- [Aim of the task]
Scan the entries below and count the lines holding the string "releases". Supply only the number.

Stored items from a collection
────────────────────────────────────────

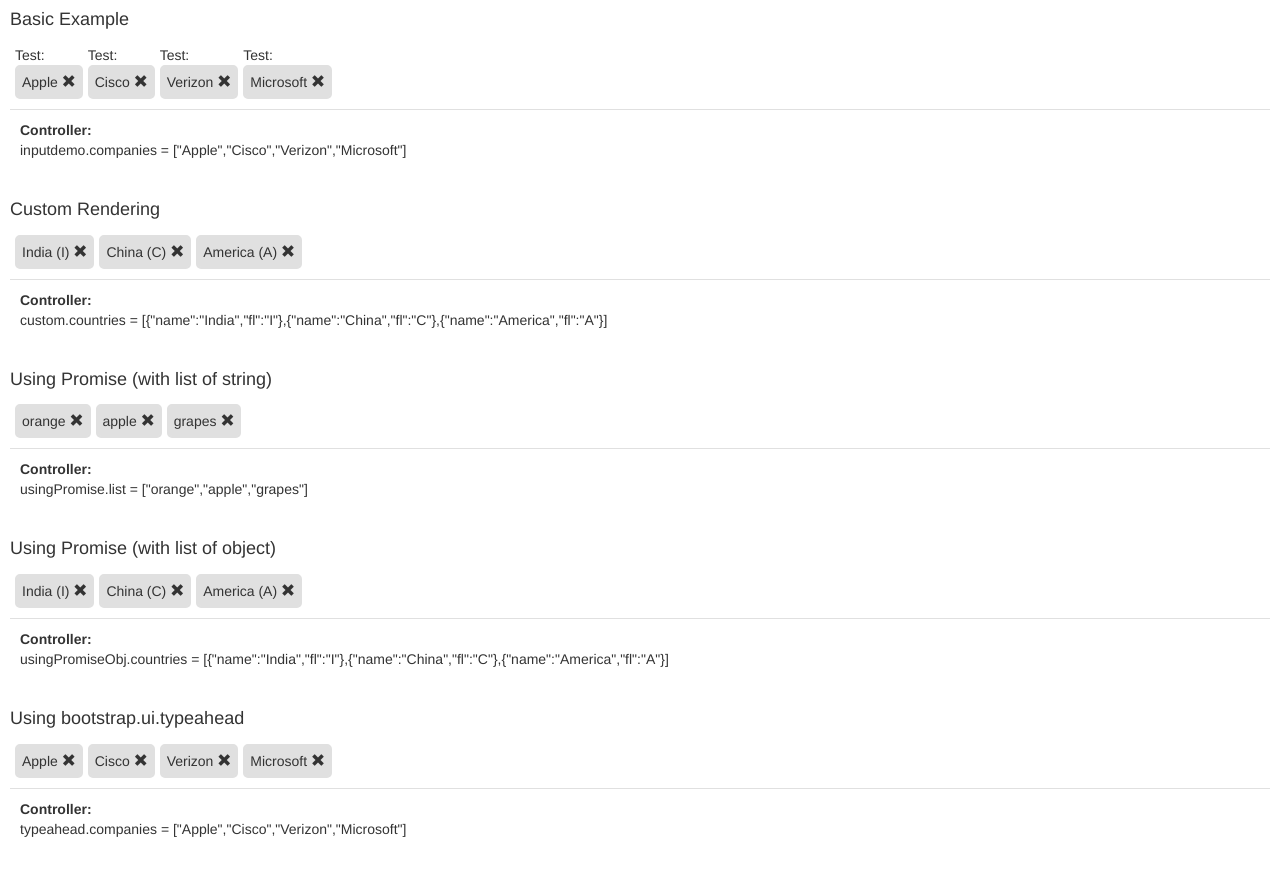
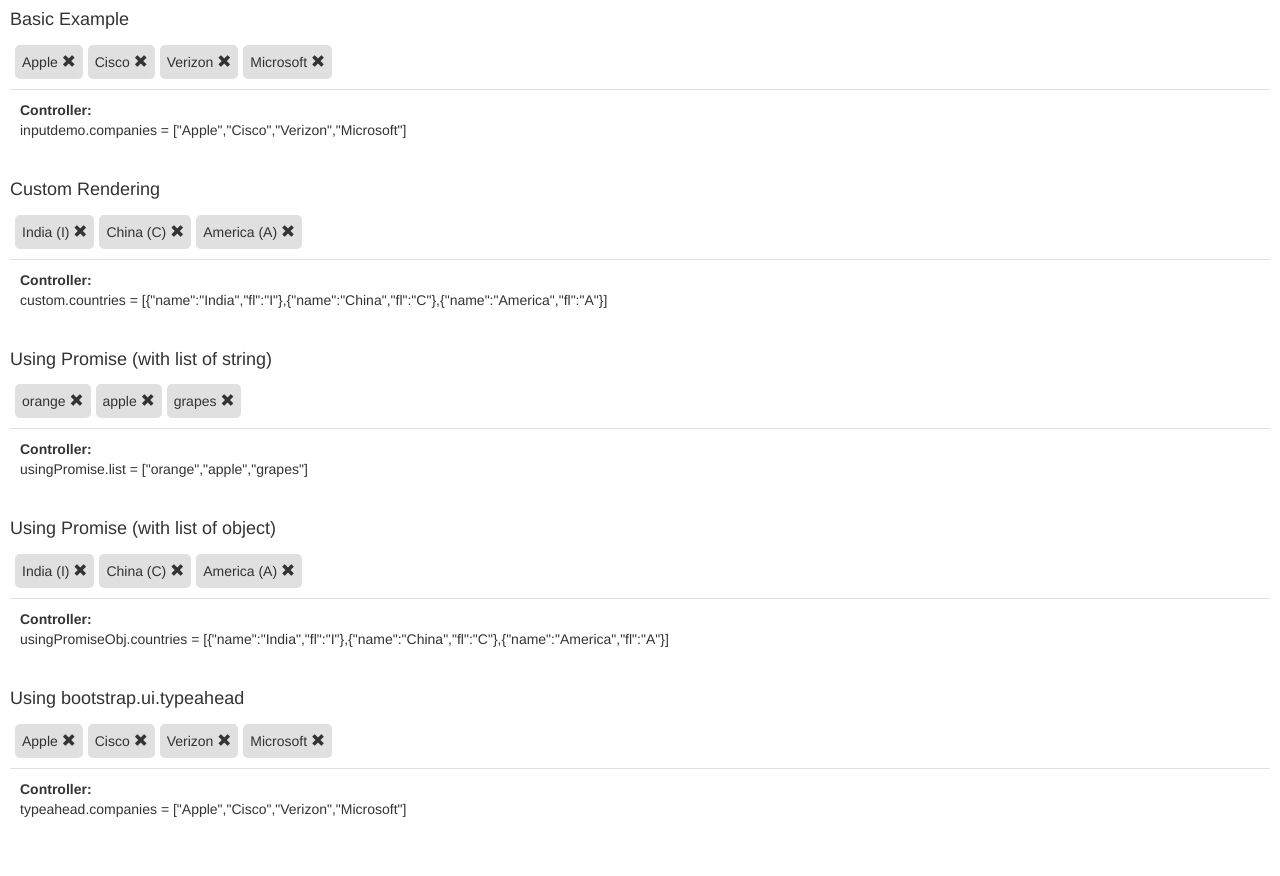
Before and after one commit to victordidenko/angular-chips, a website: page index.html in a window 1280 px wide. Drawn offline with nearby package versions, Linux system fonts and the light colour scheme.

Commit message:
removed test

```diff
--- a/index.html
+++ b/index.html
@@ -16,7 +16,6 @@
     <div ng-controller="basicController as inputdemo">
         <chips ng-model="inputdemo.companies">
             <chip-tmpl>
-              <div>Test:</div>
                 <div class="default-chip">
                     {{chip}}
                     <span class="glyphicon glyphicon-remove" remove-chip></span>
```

────────────────────────────────────────

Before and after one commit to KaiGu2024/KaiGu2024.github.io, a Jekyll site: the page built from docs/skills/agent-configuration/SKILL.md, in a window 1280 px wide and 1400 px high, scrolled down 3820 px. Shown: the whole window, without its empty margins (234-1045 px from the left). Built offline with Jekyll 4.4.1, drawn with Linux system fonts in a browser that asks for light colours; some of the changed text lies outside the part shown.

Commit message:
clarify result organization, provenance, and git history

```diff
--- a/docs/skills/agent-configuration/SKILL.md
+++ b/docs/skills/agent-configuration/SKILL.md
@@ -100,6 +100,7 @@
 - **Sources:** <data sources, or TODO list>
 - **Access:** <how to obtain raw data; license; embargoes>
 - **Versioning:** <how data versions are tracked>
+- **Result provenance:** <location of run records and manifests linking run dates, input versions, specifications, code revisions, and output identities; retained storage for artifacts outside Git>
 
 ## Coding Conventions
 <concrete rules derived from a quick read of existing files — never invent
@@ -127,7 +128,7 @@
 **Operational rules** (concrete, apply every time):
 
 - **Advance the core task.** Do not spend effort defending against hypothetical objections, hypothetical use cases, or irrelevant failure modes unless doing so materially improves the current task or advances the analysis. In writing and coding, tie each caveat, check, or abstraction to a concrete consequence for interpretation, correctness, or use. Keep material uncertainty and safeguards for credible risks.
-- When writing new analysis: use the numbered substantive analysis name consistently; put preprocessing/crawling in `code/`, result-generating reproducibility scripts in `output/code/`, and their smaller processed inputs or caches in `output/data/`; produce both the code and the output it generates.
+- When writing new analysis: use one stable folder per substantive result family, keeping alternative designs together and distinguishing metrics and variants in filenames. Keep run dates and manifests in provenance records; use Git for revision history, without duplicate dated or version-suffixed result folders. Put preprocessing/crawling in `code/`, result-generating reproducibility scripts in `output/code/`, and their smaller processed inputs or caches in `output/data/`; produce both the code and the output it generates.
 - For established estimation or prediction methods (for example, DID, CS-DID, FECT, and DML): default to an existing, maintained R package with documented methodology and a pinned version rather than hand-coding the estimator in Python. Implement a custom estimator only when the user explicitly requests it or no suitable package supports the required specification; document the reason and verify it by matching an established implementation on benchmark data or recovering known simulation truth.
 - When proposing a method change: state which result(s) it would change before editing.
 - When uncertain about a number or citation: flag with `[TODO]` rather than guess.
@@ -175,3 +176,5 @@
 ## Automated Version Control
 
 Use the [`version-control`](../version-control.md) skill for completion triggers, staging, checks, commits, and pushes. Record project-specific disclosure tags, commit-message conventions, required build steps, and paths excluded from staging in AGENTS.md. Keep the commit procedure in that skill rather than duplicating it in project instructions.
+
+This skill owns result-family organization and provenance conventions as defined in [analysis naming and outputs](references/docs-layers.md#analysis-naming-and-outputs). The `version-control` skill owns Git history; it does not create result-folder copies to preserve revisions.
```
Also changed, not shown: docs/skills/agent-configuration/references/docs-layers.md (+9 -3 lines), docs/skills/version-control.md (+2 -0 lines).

────────────────────────────────────────

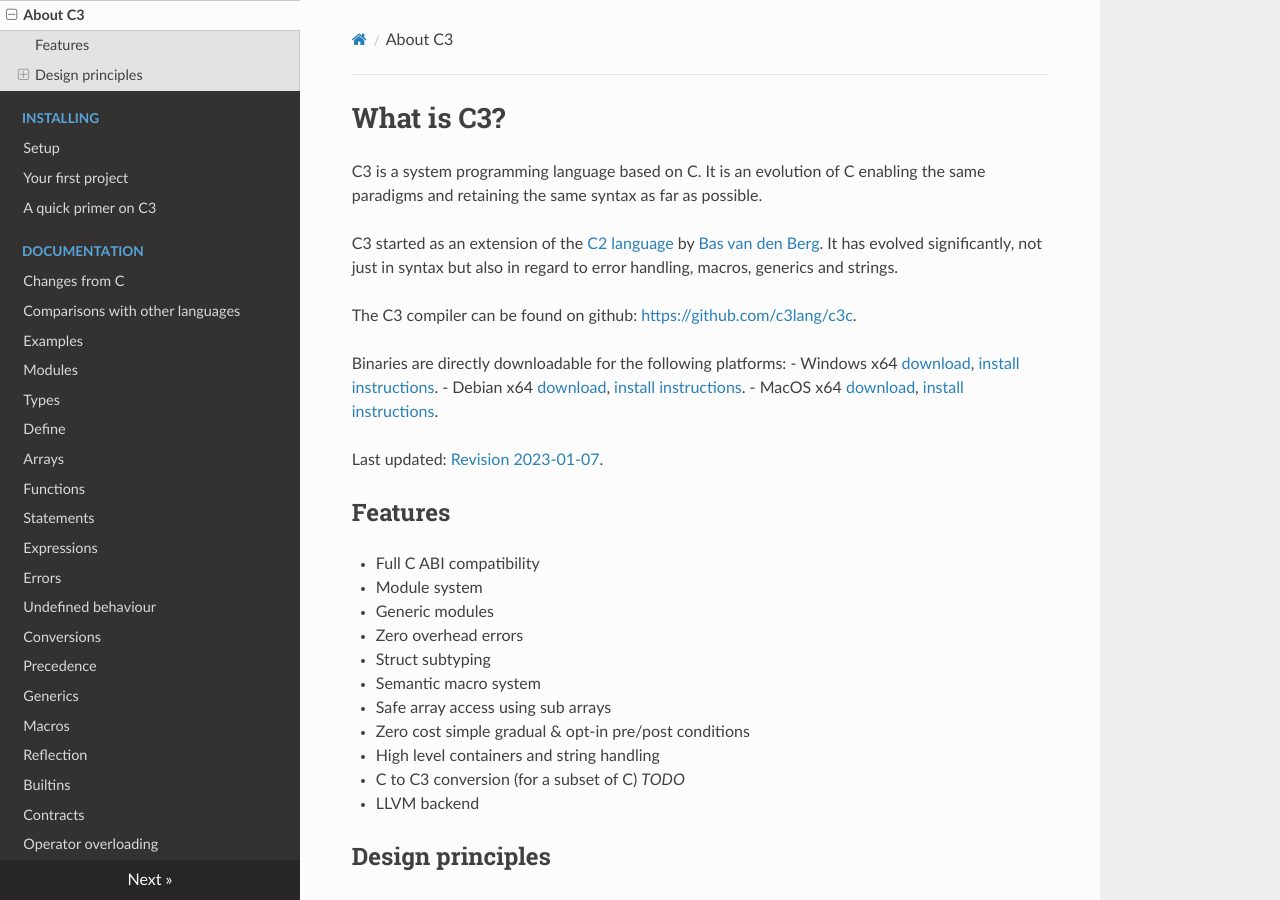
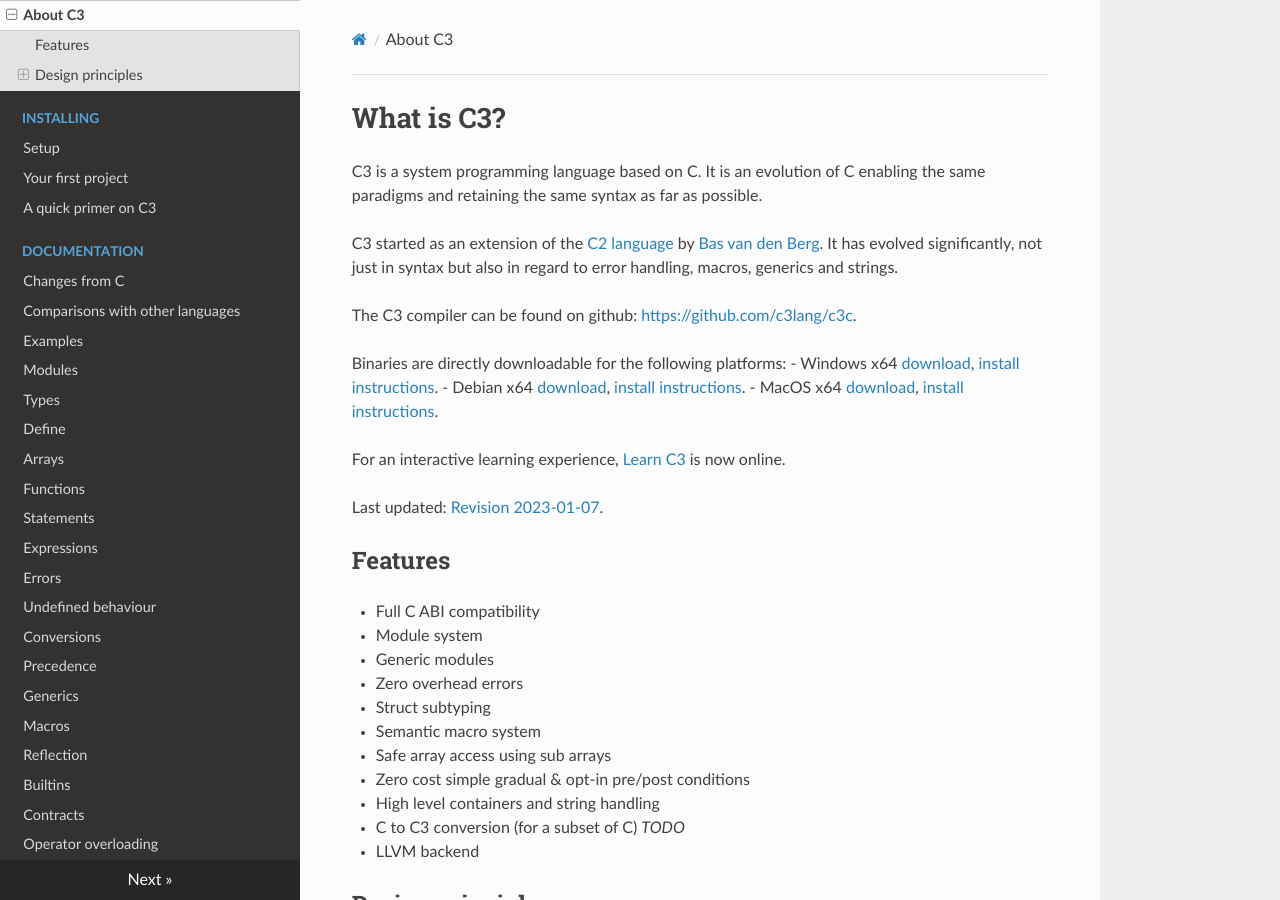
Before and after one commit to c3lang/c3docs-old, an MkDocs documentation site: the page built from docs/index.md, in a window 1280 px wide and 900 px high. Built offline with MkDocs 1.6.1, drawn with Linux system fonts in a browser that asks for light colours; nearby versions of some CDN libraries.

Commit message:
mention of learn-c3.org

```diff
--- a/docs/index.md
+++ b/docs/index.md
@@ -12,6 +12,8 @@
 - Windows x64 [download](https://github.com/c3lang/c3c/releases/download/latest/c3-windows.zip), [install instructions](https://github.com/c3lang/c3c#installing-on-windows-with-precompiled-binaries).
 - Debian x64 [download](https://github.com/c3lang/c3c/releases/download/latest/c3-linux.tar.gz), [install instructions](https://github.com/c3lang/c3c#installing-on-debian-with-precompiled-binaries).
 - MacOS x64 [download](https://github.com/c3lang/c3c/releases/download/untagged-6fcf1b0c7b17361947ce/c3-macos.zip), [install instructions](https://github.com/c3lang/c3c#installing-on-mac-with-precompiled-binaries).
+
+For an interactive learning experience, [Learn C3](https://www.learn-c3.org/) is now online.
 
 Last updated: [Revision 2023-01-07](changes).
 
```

────────────────────────────────────────

- [Exercise response]
3